Monday, August 8, 2011

Television is dead, Part. 6729987.
An article in yesterday's "New York Times" called "Ad Money Reliably Goes to Television," recounted the success, life and vibrancy of television advertising.

So tell that hipster from Williamsburg who skipped a whole season on "24" and then proudly proclaimed television dead, that he's a candy-assed fuckwit with a bad, ironic haircut.


candy-assed fuckwit with a bad, ironic haircut said...

no, no, no!
people don't watch TV. they just have it on while enjoying their social media!

Tim said...

I tried but it went in one ear and out the other.

Anonymous said...


It isn't content that's disappearing, it's the means of distribution

Pls don't become a Luddite

We await your new commercials which will receive a critical eye.. The same critical eye you hold on everyone else

Tim Malbon

Anonymous said...

Btw, you shouldn't be critiquing hairstyles

Tim Malbon

george tannenbaum said...

Good points, Tim. BTW, are you Ben's brother?

peggy said...

as long as people dont have the money to school their kids properly and buy them all the nice techy stuff there will be tv. to keep the costs low for them its tv programs with ads, instead of going totally pay per view and such.

more people unemployed, more time spent home watching tv, as i said months, or was it years, ago. im pretty sure that plays a part in keeping tv viewership high.

and theres simply no reason to cut down tv ad-spending, if your competitors dont do or you dont have something mega-effective and dead on target instead of tv.

lets see what happens with the economy though. doesnt look too rosy. but then, it hasnt for the past years either.
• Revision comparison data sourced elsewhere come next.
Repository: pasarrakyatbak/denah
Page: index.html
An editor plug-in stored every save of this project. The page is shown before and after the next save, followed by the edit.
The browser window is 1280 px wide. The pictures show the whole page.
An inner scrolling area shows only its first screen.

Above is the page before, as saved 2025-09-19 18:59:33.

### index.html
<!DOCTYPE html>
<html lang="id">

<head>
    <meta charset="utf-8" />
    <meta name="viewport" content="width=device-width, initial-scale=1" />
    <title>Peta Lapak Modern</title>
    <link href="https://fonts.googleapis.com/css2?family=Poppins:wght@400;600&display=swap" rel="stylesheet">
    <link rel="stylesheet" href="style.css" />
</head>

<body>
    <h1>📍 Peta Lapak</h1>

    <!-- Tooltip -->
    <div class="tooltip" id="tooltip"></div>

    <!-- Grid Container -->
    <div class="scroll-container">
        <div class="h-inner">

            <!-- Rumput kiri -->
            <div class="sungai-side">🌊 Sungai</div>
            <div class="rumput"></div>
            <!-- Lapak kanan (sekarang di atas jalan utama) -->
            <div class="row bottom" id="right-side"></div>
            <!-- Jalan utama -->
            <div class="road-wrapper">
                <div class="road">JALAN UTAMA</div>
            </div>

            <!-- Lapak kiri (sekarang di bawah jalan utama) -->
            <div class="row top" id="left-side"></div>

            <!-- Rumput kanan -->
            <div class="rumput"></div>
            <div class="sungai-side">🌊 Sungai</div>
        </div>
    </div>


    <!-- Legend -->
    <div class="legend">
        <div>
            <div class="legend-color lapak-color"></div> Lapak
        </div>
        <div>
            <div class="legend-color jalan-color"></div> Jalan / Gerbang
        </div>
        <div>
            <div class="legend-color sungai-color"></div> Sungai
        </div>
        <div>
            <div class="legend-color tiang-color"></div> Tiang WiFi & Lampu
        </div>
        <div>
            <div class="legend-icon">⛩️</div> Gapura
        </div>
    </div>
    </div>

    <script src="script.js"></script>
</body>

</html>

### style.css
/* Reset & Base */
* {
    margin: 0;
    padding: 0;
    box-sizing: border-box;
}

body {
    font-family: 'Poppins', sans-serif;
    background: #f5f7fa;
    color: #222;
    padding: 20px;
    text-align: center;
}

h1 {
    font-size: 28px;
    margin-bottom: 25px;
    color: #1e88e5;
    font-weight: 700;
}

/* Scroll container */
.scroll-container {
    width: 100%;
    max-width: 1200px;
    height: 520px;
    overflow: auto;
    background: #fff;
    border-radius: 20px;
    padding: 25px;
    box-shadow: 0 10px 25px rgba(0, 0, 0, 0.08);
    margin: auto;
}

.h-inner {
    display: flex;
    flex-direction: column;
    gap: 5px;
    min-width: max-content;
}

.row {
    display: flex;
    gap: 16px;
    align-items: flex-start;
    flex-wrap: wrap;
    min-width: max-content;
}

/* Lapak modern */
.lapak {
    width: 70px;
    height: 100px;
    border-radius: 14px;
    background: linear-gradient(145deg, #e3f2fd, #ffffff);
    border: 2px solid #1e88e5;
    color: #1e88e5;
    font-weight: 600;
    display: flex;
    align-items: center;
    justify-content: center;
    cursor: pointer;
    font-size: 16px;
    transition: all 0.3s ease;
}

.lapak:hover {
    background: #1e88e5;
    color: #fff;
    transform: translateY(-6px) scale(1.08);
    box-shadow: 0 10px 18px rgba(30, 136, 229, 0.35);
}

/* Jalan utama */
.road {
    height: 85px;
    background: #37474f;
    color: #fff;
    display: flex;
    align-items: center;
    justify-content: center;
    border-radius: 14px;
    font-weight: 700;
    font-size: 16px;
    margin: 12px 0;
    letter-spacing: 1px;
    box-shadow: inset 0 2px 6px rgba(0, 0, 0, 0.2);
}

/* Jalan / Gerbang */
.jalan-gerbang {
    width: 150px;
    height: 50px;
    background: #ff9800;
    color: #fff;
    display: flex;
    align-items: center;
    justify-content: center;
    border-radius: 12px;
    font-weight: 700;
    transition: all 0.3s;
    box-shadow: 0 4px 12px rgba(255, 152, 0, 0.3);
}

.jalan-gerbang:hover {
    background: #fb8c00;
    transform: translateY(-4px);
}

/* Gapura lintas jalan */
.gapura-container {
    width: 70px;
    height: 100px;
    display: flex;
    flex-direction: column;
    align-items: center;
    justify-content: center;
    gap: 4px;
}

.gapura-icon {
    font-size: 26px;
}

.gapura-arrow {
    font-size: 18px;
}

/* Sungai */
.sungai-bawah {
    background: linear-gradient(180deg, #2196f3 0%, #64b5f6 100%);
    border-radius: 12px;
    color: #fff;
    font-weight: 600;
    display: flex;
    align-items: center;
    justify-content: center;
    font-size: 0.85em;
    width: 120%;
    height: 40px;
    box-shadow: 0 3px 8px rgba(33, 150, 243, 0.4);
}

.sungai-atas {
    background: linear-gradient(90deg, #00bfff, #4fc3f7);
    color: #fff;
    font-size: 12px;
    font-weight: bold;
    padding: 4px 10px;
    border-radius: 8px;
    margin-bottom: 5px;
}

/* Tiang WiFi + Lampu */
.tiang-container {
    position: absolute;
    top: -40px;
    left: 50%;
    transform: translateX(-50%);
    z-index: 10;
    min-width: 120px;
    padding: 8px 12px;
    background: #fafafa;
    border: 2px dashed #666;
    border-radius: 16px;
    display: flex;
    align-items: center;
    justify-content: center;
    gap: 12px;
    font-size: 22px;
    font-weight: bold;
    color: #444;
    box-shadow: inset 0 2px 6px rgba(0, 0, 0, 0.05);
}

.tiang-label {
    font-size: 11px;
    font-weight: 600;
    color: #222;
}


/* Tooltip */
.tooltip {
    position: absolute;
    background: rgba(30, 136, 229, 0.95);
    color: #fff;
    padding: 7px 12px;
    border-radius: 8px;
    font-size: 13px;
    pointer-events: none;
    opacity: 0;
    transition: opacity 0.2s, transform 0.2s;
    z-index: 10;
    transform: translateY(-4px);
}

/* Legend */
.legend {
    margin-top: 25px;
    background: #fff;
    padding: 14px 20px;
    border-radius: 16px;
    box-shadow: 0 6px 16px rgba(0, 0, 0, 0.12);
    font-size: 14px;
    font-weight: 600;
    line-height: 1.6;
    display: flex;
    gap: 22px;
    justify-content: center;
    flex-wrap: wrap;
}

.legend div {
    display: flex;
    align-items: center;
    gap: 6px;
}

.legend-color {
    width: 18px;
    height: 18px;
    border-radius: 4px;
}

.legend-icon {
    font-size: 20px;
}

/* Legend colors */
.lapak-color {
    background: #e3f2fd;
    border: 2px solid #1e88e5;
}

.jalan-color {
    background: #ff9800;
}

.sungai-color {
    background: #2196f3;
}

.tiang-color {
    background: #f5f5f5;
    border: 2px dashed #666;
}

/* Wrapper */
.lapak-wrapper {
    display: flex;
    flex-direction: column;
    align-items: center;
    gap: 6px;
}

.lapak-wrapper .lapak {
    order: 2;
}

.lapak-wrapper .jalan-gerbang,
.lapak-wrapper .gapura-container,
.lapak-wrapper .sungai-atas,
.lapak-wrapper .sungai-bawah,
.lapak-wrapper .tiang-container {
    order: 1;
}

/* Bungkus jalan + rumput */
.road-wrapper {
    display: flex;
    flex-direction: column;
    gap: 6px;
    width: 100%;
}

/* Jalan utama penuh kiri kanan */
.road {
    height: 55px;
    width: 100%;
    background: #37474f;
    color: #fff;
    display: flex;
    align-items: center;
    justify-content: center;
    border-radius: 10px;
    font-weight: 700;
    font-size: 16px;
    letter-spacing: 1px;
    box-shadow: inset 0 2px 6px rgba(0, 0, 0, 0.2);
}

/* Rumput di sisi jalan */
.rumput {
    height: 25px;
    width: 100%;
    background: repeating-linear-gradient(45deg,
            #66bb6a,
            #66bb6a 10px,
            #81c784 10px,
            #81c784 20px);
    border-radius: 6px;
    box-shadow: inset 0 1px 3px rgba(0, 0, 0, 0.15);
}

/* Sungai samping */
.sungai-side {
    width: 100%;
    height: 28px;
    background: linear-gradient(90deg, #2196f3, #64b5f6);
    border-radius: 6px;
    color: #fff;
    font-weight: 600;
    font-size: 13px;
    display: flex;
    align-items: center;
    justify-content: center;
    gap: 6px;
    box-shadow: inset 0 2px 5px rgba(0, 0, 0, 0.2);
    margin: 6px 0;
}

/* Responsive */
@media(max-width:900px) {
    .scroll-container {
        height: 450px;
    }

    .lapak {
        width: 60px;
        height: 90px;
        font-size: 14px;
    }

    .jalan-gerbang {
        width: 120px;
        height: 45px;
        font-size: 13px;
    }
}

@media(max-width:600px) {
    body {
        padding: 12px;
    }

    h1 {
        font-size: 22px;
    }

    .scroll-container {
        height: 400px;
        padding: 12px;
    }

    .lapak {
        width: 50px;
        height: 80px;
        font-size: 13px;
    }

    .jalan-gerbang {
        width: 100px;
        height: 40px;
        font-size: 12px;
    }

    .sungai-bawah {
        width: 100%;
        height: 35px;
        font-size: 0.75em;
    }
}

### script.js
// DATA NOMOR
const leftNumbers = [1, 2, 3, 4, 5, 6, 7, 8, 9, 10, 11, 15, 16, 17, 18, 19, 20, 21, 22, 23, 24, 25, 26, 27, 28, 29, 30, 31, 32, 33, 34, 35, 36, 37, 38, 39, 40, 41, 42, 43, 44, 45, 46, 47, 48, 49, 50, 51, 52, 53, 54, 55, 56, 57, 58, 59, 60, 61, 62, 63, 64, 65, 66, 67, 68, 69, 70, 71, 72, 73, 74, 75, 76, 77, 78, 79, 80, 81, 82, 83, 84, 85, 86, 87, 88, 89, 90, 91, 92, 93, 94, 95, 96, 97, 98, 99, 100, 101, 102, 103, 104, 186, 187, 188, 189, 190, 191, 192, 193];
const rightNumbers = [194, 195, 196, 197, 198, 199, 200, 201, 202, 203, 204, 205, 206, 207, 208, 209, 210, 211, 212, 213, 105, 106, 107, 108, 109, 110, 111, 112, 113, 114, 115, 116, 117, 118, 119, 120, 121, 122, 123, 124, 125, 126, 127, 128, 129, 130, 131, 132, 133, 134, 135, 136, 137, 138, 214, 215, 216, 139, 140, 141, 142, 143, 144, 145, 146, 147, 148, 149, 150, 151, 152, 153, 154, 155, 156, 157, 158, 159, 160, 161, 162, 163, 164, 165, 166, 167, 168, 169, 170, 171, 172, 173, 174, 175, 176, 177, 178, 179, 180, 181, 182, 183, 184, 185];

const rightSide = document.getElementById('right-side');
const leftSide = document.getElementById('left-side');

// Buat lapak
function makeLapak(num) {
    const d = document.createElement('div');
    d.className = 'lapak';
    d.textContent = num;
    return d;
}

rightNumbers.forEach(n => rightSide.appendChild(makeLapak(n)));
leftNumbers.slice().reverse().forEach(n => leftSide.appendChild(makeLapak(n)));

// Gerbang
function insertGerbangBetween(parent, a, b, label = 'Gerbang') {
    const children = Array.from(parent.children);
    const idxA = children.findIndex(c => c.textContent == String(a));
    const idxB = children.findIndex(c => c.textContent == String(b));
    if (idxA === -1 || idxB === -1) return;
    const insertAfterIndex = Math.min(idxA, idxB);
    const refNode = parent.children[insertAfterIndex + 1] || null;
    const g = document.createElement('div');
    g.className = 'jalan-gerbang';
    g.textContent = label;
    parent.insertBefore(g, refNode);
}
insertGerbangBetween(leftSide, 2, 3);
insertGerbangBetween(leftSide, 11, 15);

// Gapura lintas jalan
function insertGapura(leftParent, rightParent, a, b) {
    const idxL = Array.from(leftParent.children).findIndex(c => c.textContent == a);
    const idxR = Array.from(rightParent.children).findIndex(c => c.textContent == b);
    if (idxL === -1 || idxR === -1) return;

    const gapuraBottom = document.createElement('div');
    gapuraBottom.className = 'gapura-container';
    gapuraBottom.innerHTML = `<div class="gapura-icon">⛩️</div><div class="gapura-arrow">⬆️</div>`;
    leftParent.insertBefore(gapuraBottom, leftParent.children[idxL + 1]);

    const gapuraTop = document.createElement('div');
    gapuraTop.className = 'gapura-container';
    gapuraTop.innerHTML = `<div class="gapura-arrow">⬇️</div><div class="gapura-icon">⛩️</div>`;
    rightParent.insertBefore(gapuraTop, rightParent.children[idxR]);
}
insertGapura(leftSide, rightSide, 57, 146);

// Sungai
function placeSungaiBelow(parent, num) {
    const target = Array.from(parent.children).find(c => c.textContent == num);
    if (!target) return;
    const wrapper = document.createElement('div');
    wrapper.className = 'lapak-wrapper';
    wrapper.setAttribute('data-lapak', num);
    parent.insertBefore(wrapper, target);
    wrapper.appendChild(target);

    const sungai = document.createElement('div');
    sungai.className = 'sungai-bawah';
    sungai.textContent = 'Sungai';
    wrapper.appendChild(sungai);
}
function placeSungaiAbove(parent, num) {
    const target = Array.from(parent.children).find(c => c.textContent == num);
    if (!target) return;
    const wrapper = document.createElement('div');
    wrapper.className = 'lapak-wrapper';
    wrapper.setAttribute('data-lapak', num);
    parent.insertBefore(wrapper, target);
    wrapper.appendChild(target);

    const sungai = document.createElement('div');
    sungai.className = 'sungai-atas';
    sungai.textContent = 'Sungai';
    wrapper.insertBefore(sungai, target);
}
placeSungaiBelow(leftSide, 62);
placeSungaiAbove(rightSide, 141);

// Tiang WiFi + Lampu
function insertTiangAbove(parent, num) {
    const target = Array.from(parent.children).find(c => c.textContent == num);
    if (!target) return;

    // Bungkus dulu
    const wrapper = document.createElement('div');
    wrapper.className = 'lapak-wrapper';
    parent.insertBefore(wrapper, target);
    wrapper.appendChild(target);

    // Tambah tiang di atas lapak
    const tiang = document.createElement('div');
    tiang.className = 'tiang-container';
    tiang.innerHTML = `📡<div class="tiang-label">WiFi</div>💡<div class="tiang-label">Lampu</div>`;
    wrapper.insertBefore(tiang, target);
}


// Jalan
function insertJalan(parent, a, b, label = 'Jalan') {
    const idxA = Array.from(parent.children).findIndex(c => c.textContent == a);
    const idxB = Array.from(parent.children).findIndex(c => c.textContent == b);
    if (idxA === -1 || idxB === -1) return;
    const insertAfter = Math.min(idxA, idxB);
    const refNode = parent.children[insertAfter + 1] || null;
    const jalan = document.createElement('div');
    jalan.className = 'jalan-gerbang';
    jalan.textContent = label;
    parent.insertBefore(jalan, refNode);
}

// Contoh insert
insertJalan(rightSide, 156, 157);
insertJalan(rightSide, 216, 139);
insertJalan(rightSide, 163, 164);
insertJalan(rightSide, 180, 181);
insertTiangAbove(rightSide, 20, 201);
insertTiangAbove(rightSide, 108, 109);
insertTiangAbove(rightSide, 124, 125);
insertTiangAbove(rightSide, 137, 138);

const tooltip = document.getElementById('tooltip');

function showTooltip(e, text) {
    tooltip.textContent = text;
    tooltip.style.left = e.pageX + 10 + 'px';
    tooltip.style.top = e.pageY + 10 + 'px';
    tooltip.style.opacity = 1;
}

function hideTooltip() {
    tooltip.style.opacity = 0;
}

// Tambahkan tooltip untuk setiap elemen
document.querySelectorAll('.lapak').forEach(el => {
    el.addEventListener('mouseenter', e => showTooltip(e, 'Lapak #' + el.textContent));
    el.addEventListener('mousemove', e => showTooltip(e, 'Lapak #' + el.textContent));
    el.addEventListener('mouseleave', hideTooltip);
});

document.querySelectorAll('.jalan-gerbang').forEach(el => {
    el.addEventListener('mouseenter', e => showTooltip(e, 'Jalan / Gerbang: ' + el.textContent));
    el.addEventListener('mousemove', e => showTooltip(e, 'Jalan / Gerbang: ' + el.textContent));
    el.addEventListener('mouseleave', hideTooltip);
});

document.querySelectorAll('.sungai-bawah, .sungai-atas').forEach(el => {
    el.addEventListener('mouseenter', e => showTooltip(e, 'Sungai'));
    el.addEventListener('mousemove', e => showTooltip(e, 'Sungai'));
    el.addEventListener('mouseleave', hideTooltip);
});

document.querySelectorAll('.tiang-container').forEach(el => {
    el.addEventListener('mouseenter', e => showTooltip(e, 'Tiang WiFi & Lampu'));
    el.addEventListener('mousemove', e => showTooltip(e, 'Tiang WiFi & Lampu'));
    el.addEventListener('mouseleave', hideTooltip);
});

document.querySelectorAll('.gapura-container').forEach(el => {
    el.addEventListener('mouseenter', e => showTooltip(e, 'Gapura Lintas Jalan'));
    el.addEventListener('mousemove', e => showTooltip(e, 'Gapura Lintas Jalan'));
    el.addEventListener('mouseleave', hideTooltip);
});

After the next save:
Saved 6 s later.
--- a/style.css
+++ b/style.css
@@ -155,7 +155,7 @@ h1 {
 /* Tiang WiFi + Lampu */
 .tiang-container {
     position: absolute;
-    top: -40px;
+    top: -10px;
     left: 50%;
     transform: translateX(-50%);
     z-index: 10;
just rambling...

Anonymous said...


Not arguing against TV, but I don't get the rationale that increased unemployment makes TV a better option. If there is no money to be spent, then the net impact of any ad is going to be reduced.

Our job is to drive sales, not TV viewership.

Maybe I am just rambling, too.

peggy said...

just seen your comment, anonymous. i dont quite get how you are weaving together out of what i was saying.

what im saying is that if there is more unemployment, the number of people who spend more time at home will be higher. as will be the time spent watching tv (as background noise or actively passive) -- compared to the amount they were watching before, because they simply werent near a tv. they were at work. also, if they are unemployed, they dont have much money to spend (to go out, for example), etc. thats all pretty clear i think.

whether this makes the net impact of an ad less valuable is open to debate, surely will depend on category, pricing and so on, i.e. cannot be pinned down in a general statement. im guessing certain less expensive food might sell more, more expensive food less (the luxury end will also sell more, but rarely because of tv ads). so maybe the impact of lower priced food ads might be higher than that of higher priced in times of a downturn. but this is just guess work. although it seems logical. to me anyway.

dont underestimate the higher viewership. quite a large part of people might see ads now, they would never have seen before or never paid attention to, because they had better things to do and so on...

oh, and im wondering why you even consider the possibility that the ad and marketing world would be there to drive tv viewership. thats quite interesting and well weird. even if its just you rambling.